_What the exercise asks_:
Write out the entire listing exactly, so that each line matches the original.

--- START ---

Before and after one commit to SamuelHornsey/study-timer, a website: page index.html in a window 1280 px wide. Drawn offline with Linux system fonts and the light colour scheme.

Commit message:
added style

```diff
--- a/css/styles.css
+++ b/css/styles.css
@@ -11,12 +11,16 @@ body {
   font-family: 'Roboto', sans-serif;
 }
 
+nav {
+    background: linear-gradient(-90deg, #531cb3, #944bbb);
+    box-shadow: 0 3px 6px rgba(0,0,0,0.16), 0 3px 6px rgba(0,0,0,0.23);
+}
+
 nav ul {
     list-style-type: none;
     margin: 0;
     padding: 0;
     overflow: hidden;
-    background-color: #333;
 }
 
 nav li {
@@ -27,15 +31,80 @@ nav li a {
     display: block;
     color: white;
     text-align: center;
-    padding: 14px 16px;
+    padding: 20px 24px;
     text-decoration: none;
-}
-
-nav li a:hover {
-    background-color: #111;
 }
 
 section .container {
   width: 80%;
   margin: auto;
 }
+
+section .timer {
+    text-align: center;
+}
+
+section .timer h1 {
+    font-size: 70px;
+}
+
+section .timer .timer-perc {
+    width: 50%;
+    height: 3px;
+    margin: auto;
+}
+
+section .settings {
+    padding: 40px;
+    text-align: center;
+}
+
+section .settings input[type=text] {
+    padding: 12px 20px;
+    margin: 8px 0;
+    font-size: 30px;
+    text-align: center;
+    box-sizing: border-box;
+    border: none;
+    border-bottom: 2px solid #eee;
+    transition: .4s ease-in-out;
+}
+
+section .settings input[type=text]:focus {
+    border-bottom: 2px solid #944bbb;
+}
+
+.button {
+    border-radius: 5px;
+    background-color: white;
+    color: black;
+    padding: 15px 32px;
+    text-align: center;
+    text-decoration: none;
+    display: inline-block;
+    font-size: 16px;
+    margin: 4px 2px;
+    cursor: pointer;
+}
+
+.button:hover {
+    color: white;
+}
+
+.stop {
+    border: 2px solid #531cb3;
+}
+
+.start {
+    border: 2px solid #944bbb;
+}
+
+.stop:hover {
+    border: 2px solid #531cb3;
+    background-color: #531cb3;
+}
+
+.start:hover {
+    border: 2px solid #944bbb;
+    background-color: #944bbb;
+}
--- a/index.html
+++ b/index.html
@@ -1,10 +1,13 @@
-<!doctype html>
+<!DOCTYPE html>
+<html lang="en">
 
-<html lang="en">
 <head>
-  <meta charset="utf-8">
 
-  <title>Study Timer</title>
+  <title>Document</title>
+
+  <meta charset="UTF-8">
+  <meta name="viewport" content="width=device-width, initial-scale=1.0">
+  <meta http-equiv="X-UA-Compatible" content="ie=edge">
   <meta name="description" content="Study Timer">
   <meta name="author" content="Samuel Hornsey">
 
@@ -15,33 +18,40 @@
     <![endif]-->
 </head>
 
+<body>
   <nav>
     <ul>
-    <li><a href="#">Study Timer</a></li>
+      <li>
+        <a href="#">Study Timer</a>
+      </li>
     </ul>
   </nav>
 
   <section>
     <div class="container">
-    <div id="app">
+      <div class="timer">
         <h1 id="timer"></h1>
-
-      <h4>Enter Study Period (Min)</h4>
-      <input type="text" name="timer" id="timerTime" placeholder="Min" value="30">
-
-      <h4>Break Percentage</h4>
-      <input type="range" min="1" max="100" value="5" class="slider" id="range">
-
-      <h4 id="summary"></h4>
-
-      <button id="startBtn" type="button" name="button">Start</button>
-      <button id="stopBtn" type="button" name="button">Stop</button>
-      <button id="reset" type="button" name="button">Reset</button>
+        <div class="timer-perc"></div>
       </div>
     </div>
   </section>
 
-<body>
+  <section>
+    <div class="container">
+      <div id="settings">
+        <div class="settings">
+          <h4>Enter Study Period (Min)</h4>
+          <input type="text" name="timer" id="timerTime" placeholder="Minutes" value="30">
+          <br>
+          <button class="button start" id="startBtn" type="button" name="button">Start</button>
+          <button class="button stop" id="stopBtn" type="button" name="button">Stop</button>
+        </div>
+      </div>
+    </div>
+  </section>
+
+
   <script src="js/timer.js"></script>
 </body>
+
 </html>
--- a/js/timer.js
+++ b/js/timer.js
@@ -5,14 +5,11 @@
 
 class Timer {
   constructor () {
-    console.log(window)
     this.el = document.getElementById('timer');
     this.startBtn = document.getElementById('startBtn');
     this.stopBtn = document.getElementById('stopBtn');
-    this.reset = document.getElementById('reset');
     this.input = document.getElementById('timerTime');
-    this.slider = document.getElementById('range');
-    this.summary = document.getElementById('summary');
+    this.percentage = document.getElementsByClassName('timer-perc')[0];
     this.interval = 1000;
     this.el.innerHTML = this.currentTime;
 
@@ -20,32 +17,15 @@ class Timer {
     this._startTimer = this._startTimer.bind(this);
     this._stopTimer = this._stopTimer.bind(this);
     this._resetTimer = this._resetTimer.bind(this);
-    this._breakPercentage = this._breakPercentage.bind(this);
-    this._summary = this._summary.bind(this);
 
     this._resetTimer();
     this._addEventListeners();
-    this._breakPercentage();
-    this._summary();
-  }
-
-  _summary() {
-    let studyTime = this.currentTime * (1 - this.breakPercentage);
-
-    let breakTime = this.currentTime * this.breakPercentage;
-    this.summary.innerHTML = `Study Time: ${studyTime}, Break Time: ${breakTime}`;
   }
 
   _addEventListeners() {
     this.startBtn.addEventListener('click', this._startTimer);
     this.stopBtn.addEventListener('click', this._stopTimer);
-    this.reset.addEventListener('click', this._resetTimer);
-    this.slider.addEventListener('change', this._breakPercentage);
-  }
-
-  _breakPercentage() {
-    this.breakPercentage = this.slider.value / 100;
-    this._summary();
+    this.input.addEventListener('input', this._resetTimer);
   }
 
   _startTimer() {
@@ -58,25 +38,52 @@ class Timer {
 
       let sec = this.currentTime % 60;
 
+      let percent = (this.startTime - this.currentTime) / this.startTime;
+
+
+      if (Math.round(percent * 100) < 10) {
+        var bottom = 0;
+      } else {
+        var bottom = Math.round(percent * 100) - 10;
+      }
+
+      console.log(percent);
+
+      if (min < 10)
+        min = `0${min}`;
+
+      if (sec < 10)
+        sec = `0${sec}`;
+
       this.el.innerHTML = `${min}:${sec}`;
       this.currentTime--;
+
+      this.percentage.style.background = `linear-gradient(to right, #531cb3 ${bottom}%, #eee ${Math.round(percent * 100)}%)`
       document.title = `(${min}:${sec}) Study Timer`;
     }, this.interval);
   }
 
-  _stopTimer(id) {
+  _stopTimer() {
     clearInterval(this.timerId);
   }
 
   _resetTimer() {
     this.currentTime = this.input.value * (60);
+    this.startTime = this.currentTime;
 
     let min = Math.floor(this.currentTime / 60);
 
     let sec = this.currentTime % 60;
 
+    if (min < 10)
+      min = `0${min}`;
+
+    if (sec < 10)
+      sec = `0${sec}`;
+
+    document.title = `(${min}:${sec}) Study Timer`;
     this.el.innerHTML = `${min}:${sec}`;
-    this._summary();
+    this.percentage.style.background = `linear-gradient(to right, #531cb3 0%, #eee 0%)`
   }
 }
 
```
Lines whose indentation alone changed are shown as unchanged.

--- END ---

_Output of the task_:
Before and after one commit to SamuelHornsey/study-timer, a website: page index.html in a window 1280 px wide. Drawn offline with Linux system fonts and the light colour scheme.

Commit message:
added style

```diff
--- a/css/styles.css
+++ b/css/styles.css
@@ -11,12 +11,16 @@ body {
   font-family: 'Roboto', sans-serif;
 }
 
+nav {
+    background: linear-gradient(-90deg, #531cb3, #944bbb);
+    box-shadow: 0 3px 6px rgba(0,0,0,0.16), 0 3px 6px rgba(0,0,0,0.23);
+}
+
 nav ul {
     list-style-type: none;
     margin: 0;
     padding: 0;
     overflow: hidden;
-    background-color: #333;
 }
 
 nav li {
@@ -27,15 +31,80 @@ nav li a {
     display: block;
     color: white;
     text-align: center;
-    padding: 14px 16px;
+    padding: 20px 24px;
     text-decoration: none;
-}
-
-nav li a:hover {
-    background-color: #111;
 }
 
 section .container {
   width: 80%;
   margin: auto;
 }
+
+section .timer {
+    text-align: center;
+}
+
+section .timer h1 {
+    font-size: 70px;
+}
+
+section .timer .timer-perc {
+    width: 50%;
+    height: 3px;
+    margin: auto;
+}
+
+section .settings {
+    padding: 40px;
+    text-align: center;
+}
+
+section .settings input[type=text] {
+    padding: 12px 20px;
+    margin: 8px 0;
+    font-size: 30px;
+    text-align: center;
+    box-sizing: border-box;
+    border: none;
+    border-bottom: 2px solid #eee;
+    transition: .4s ease-in-out;
+}
+
+section .settings input[type=text]:focus {
+    border-bottom: 2px solid #944bbb;
+}
+
+.button {
+    border-radius: 5px;
+    background-color: white;
+    color: black;
+    padding: 15px 32px;
+    text-align: center;
+    text-decoration: none;
+    display: inline-block;
+    font-size: 16px;
+    margin: 4px 2px;
+    cursor: pointer;
+}
+
+.button:hover {
+    color: white;
+}
+
+.stop {
+    border: 2px solid #531cb3;
+}
+
+.start {
+    border: 2px solid #944bbb;
+}
+
+.stop:hover {
+    border: 2px solid #531cb3;
+    background-color: #531cb3;
+}
+
+.start:hover {
+    border: 2px solid #944bbb;
+    background-color: #944bbb;
+}
--- a/index.html
+++ b/index.html
@@ -1,10 +1,13 @@
-<!doctype html>
+<!DOCTYPE html>
+<html lang="en">
 
-<html lang="en">
 <head>
-  <meta charset="utf-8">
 
-  <title>Study Timer</title>
+  <title>Document</title>
+
+  <meta charset="UTF-8">
+  <meta name="viewport" content="width=device-width, initial-scale=1.0">
+  <meta http-equiv="X-UA-Compatible" content="ie=edge">
   <meta name="description" content="Study Timer">
   <meta name="author" content="Samuel Hornsey">
 
@@ -15,33 +18,40 @@
     <![endif]-->
 </head>
 
+<body>
   <nav>
     <ul>
-    <li><a href="#">Study Timer</a></li>
+      <li>
+        <a href="#">Study Timer</a>
+      </li>
     </ul>
   </nav>
 
   <section>
     <div class="container">
-    <div id="app">
+      <div class="timer">
         <h1 id="timer"></h1>
-
-      <h4>Enter Study Period (Min)</h4>
-      <input type="text" name="timer" id="timerTime" placeholder="Min" value="30">
-
-      <h4>Break Percentage</h4>
-      <input type="range" min="1" max="100" value="5" class="slider" id="range">
-
-      <h4 id="summary"></h4>
-
-      <button id="startBtn" type="button" name="button">Start</button>
-      <button id="stopBtn" type="button" name="button">Stop</button>
-      <button id="reset" type="button" name="button">Reset</button>
+        <div class="timer-perc"></div>
       </div>
     </div>
   </section>
 
-<body>
+  <section>
+    <div class="container">
+      <div id="settings">
+        <div class="settings">
+          <h4>Enter Study Period (Min)</h4>
+          <input type="text" name="timer" id="timerTime" placeholder="Minutes" value="30">
+          <br>
+          <button class="button start" id="startBtn" type="button" name="button">Start</button>
+          <button class="button stop" id="stopBtn" type="button" name="button">Stop</button>
+        </div>
+      </div>
+    </div>
+  </section>
+
+
   <script src="js/timer.js"></script>
 </body>
+
 </html>
--- a/js/timer.js
+++ b/js/timer.js
@@ -5,14 +5,11 @@
 
 class Timer {
   constructor () {
-    console.log(window)
     this.el = document.getElementById('timer');
     this.startBtn = document.getElementById('startBtn');
     this.stopBtn = document.getElementById('stopBtn');
-    this.reset = document.getElementById('reset');
     this.input = document.getElementById('timerTime');
-    this.slider = document.getElementById('range');
-    this.summary = document.getElementById('summary');
+    this.percentage = document.getElementsByClassName('timer-perc')[0];
     this.interval = 1000;
     this.el.innerHTML = this.currentTime;
 
@@ -20,32 +17,15 @@ class Timer {
     this._startTimer = this._startTimer.bind(this);
     this._stopTimer = this._stopTimer.bind(this);
     this._resetTimer = this._resetTimer.bind(this);
-    this._breakPercentage = this._breakPercentage.bind(this);
-    this._summary = this._summary.bind(this);
 
     this._resetTimer();
     this._addEventListeners();
-    this._breakPercentage();
-    this._summary();
-  }
-
-  _summary() {
-    let studyTime = this.currentTime * (1 - this.breakPercentage);
-
-    let breakTime = this.currentTime * this.breakPercentage;
-    this.summary.innerHTML = `Study Time: ${studyTime}, Break Time: ${breakTime}`;
   }
 
   _addEventListeners() {
     this.startBtn.addEventListener('click', this._startTimer);
     this.stopBtn.addEventListener('click', this._stopTimer);
-    this.reset.addEventListener('click', this._resetTimer);
-    this.slider.addEventListener('change', this._breakPercentage);
-  }
-
-  _breakPercentage() {
-    this.breakPercentage = this.slider.value / 100;
-    this._summary();
+    this.input.addEventListener('input', this._resetTimer);
   }
 
   _startTimer() {
@@ -58,25 +38,52 @@ class Timer {
 
       let sec = this.currentTime % 60;
 
+      let percent = (this.startTime - this.currentTime) / this.startTime;
+
+
+      if (Math.round(percent * 100) < 10) {
+        var bottom = 0;
+      } else {
+        var bottom = Math.round(percent * 100) - 10;
+      }
+
+      console.log(percent);
+
+      if (min < 10)
+        min = `0${min}`;
+
+      if (sec < 10)
+        sec = `0${sec}`;
+
       this.el.innerHTML = `${min}:${sec}`;
       this.currentTime--;
+
+      this.percentage.style.background = `linear-gradient(to right, #531cb3 ${bottom}%, #eee ${Math.round(percent * 100)}%)`
       document.title = `(${min}:${sec}) Study Timer`;
     }, this.interval);
   }
 
-  _stopTimer(id) {
+  _stopTimer() {
     clearInterval(this.timerId);
   }
 
   _resetTimer() {
     this.currentTime = this.input.value * (60);
+    this.startTime = this.currentTime;
 
     let min = Math.floor(this.currentTime / 60);
 
     let sec = this.currentTime % 60;
 
+    if (min < 10)
+      min = `0${min}`;
+
+    if (sec < 10)
+      sec = `0${sec}`;
+
+    document.title = `(${min}:${sec}) Study Timer`;
     this.el.innerHTML = `${min}:${sec}`;
-    this._summary();
+    this.percentage.style.background = `linear-gradient(to right, #531cb3 0%, #eee 0%)`
   }
 }
 
```
Lines whose indentation alone changed are shown as unchanged.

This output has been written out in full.